Robust case management solutions can improve the efficiency and effectiveness of policy implementation, ensuring that affordable units are being created and maintained as intended.
A robust document management system can support the implementation of inclusionary housing policies by maintaining a comprehensive repository of all relevant documentation, such as developer agreements, income eligibility certifications, and monitoring reports.
This not only helps ensure compliance with the policy but also enables planners and policymakers to evaluate the success of the policy over time and make any necessary adjustments based on data-driven insights.
Reporting & Analytics
Real-time access to data and analytics can make a huge impact on the implementation of inclusionary housing policies. By providing housing program administrators with the ability to analyze key metrics, such as the number of affordable units created, income levels of residents, and overall impact on the local housing market, they can make more informed decisions and adjust policies as needed to better serve their communities.
Additionally, reporting and analytics tools can help identify trends and patterns, enabling more proactive responses to potential challenges and ensuring the long-term success of inclusionary housing initiatives.
Inclusionary Housing: Building vs Preservation
While building affordable housing plays a critical role in addressing the housing crisis, it’s more cost-effective to preserve existing affordable housing. New construction costs are typically between $40,000 and $71,000 more per unit than purchasing and rehabilitating existing buildings.
On top of creating a strong inclusionary housing policy, agencies should focus on preserving the current stock of affordable homes. This way, we not only ensure long-term affordability for residents, but also maximize the impact of limited resources, creating a comprehensive approach to housing affordability.
Housing preservation can get complicated as well though, and new technology proves incredibly useful for making it easier. Solutions like a preservation database provide better data visibility and insights to help make these programs more efficient and effective, as seen with the preservation database we deployed for LA County.
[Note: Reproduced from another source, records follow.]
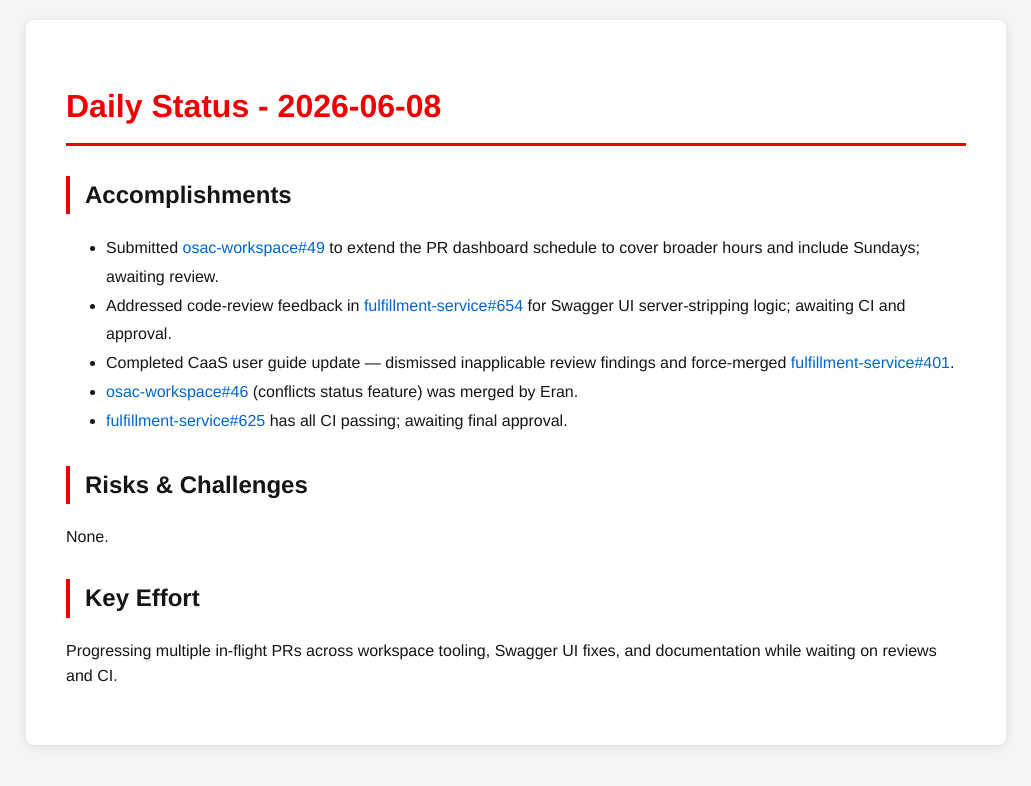
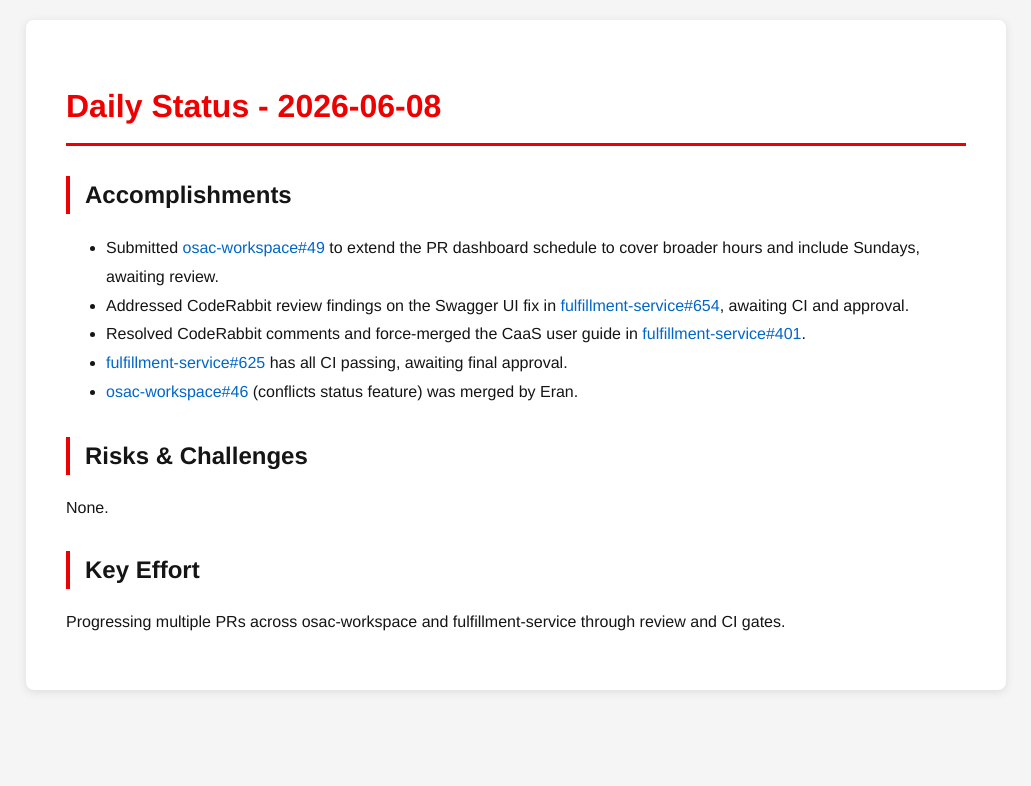
Before and after one commit to tzvatot/daily-status, a Jekyll site: the page built from 2026-06-08.md, in a window 1280 px wide. Shown: the top 786 px of the page, without its empty margins (124-1155 px from the left). Built offline with Jekyll 4.4.1, drawn with Linux system fonts in a browser that asks for light colours.

Commit message:
Daily status update - 2026-06-08

```diff
--- a/2026-06-08.md
+++ b/2026-06-08.md
@@ -7,14 +7,14 @@
 # Daily Status - 2026-06-08
 
 ## Accomplishments
-- Submitted [osac-workspace#49](https://github.com/osac-project/osac-workspace/pull/49) to extend the PR dashboard schedule to cover broader hours and include Sundays; awaiting review.
-- Addressed code-review feedback in [fulfillment-service#654](https://github.com/osac-project/fulfillment-service/pull/654) for Swagger UI server-stripping logic; awaiting CI and approval.
-- Completed CaaS user guide update — dismissed inapplicable review findings and force-merged [fulfillment-service#401](https://github.com/osac-project/fulfillment-service/pull/401).
+- Submitted [osac-workspace#49](https://github.com/osac-project/osac-workspace/pull/49) to extend the PR dashboard schedule to cover broader hours and include Sundays, awaiting review.
+- Addressed CodeRabbit review findings on the Swagger UI fix in [fulfillment-service#654](https://github.com/osac-project/fulfillment-service/pull/654), awaiting CI and approval.
+- Resolved CodeRabbit comments and force-merged the CaaS user guide in [fulfillment-service#401](https://github.com/osac-project/fulfillment-service/pull/401).
+- [fulfillment-service#625](https://github.com/osac-project/fulfillment-service/pull/625) has all CI passing, awaiting final approval.
 - [osac-workspace#46](https://github.com/osac-project/osac-workspace/pull/46) (conflicts status feature) was merged by Eran.
-- [fulfillment-service#625](https://github.com/osac-project/fulfillment-service/pull/625) has all CI passing; awaiting final approval.
 
 ## Risks & Challenges
 None.
 
 ## Key Effort
-Progressing multiple in-flight PRs across workspace tooling, Swagger UI fixes, and documentation while waiting on reviews and CI.
+Progressing multiple PRs across osac-workspace and fulfillment-service through review and CI gates.
```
For a more in-depth look at how a preservation database can address the affordable housing crisis, take a look at this case study, covering the solutions we provided for a large US county.